Exercise requirements | Only the lines containing the string "select" are needed; copy all of them from the listing.
[[ Exercise material, beginning ]]
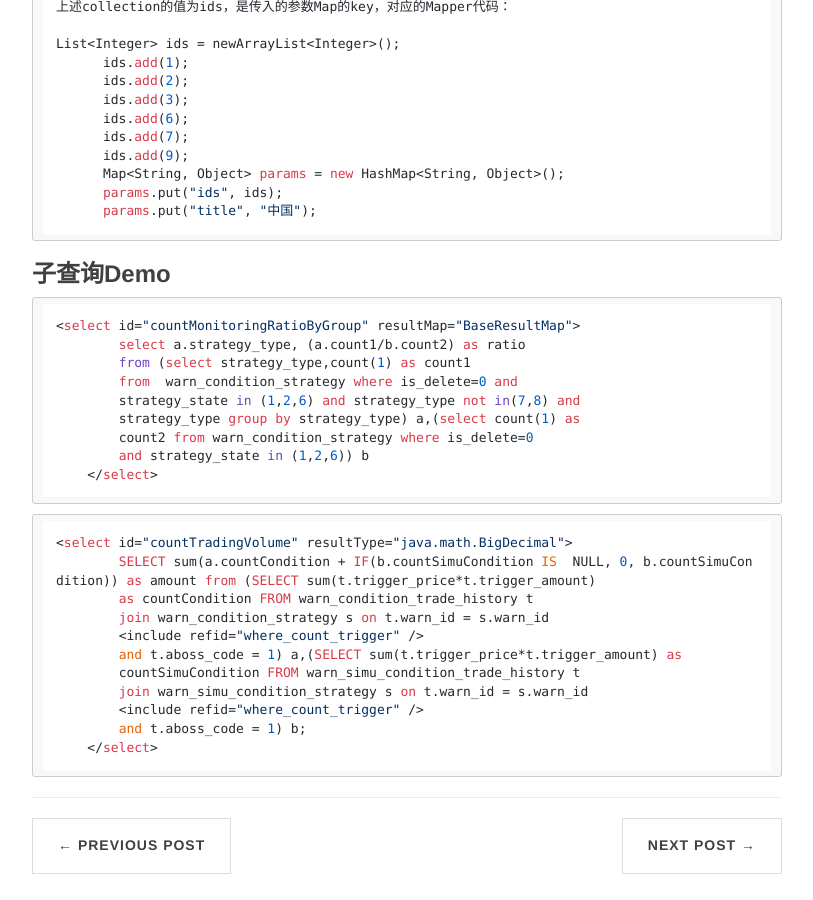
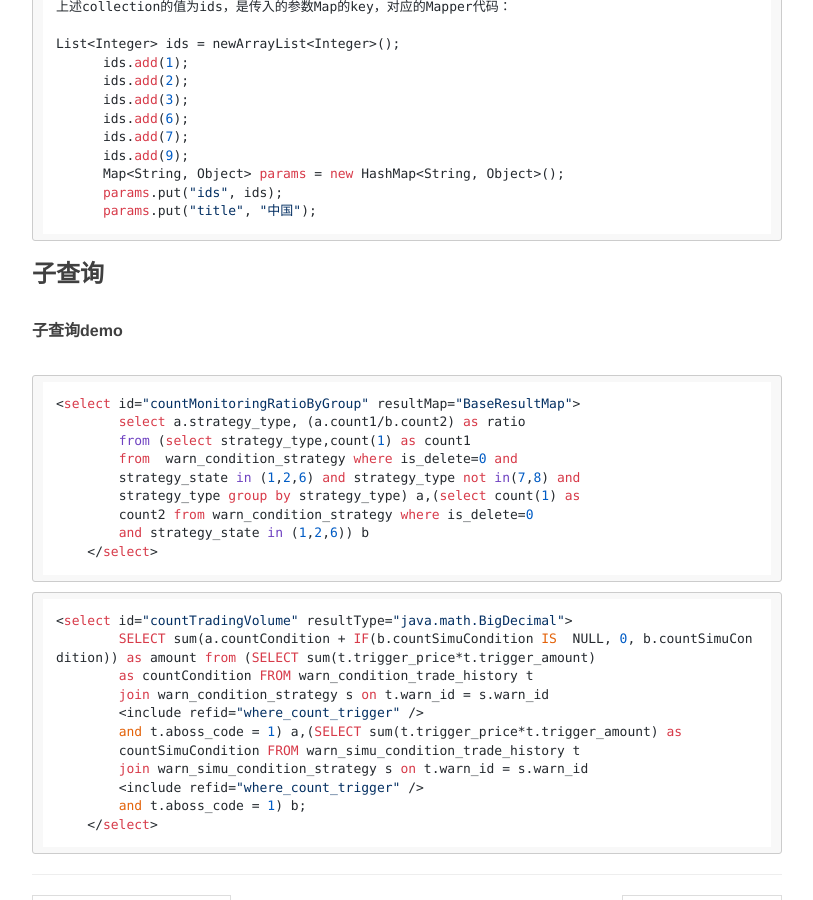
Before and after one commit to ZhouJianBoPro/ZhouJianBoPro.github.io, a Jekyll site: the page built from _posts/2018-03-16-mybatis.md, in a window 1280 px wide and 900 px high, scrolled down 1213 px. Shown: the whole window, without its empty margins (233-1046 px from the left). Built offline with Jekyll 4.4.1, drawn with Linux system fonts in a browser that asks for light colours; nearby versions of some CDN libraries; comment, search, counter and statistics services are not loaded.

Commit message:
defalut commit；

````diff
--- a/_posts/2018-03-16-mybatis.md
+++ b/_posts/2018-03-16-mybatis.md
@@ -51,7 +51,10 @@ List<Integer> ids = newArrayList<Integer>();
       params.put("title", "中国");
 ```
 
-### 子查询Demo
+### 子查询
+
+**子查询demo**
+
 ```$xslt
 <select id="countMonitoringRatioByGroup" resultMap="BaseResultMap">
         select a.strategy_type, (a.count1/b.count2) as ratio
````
[[ Exercise material, end ]]
Expected answer |
 <select id="countMonitoringRatioByGroup" resultMap="BaseResultMap">
         select a.strategy_type, (a.count1/b.count2) as ratio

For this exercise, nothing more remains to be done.